Entries taken from a collection:
<<<<

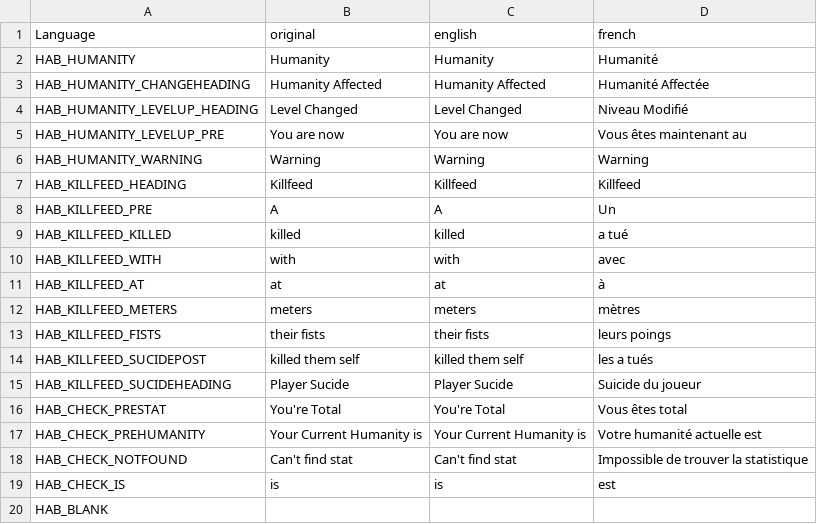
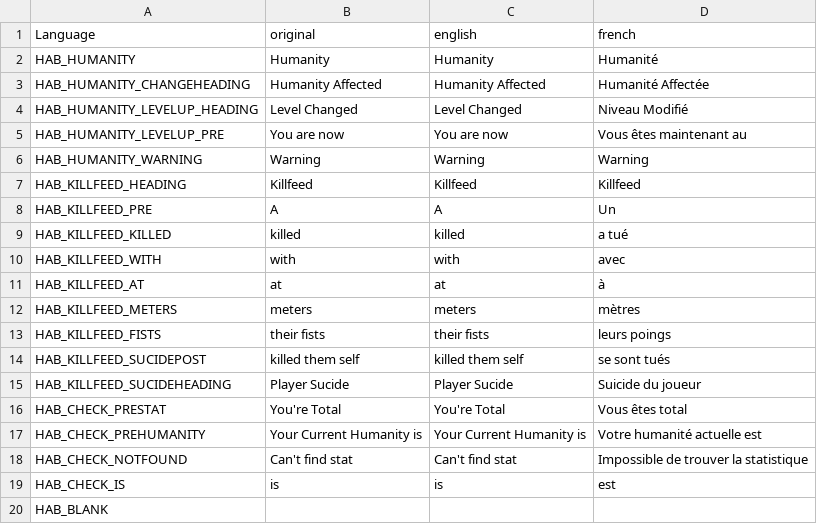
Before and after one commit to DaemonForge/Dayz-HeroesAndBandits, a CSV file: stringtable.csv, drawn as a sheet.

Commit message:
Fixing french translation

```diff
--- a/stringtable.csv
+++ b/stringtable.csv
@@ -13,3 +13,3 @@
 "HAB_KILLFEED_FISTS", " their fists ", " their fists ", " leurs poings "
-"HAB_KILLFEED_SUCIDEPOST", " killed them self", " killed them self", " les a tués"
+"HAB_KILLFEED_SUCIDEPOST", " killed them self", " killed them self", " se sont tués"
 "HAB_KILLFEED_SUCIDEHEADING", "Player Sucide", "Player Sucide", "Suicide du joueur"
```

>>>>
<<<<

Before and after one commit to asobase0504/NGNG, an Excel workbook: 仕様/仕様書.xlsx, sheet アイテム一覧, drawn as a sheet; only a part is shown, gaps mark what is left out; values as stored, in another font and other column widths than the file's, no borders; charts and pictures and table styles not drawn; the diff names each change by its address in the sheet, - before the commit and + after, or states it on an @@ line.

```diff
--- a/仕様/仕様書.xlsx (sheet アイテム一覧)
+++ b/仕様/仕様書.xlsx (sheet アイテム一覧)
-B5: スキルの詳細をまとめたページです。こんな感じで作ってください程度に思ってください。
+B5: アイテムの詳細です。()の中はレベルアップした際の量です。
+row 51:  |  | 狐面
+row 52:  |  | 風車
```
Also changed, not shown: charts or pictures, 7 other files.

>>>>
<<<<

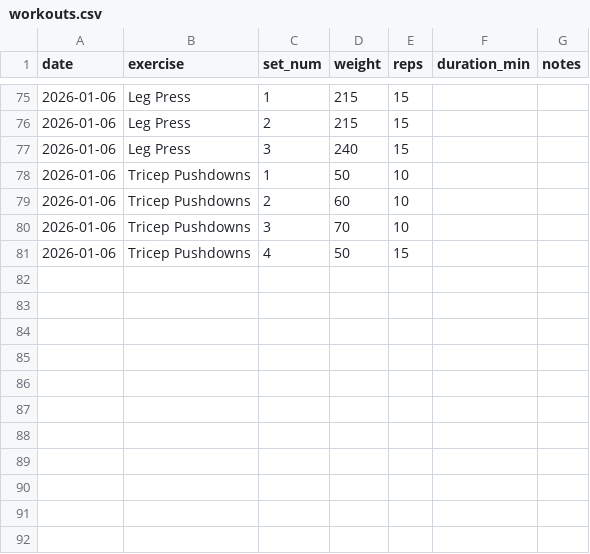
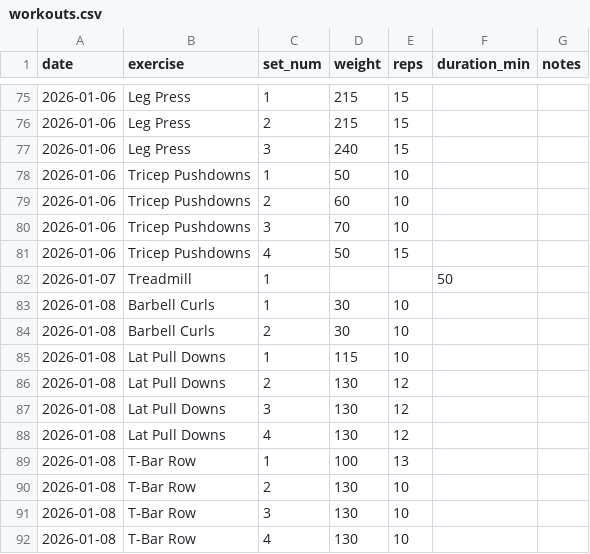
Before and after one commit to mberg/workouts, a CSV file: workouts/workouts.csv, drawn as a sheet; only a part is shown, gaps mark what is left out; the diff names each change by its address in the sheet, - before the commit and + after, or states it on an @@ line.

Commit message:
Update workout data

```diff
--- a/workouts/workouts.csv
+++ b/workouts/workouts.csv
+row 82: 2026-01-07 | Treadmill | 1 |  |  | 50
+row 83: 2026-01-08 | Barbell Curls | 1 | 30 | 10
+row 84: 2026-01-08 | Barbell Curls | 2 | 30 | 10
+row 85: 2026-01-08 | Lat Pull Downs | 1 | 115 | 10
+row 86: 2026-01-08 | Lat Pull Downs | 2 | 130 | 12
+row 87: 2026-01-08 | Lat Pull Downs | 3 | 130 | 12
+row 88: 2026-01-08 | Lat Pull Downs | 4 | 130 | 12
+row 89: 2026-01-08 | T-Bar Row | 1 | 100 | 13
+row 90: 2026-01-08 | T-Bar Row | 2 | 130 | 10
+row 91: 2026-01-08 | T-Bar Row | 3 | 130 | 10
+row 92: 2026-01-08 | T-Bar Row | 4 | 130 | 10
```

>>>>

Exercise goal: Where a line above contains the word "left", copy that line.

Answer below:
Before and after one commit to asobase0504/NGNG, an Excel workbook: 仕様/仕様書.xlsx, sheet アイテム一覧, drawn as a sheet; only a part is shown, gaps mark what is left out; values as stored, in another font and other column widths than the file's, no borders; charts and pictures and table styles not drawn; the diff names each change by its address in the sheet, - before the commit and + after, or states it on an @@ line.
Before and after one commit to mberg/workouts, a CSV file: workouts/workouts.csv, drawn as a sheet; only a part is shown, gaps mark what is left out; the diff names each change by its address in the sheet, - before the commit and + after, or states it on an @@ line.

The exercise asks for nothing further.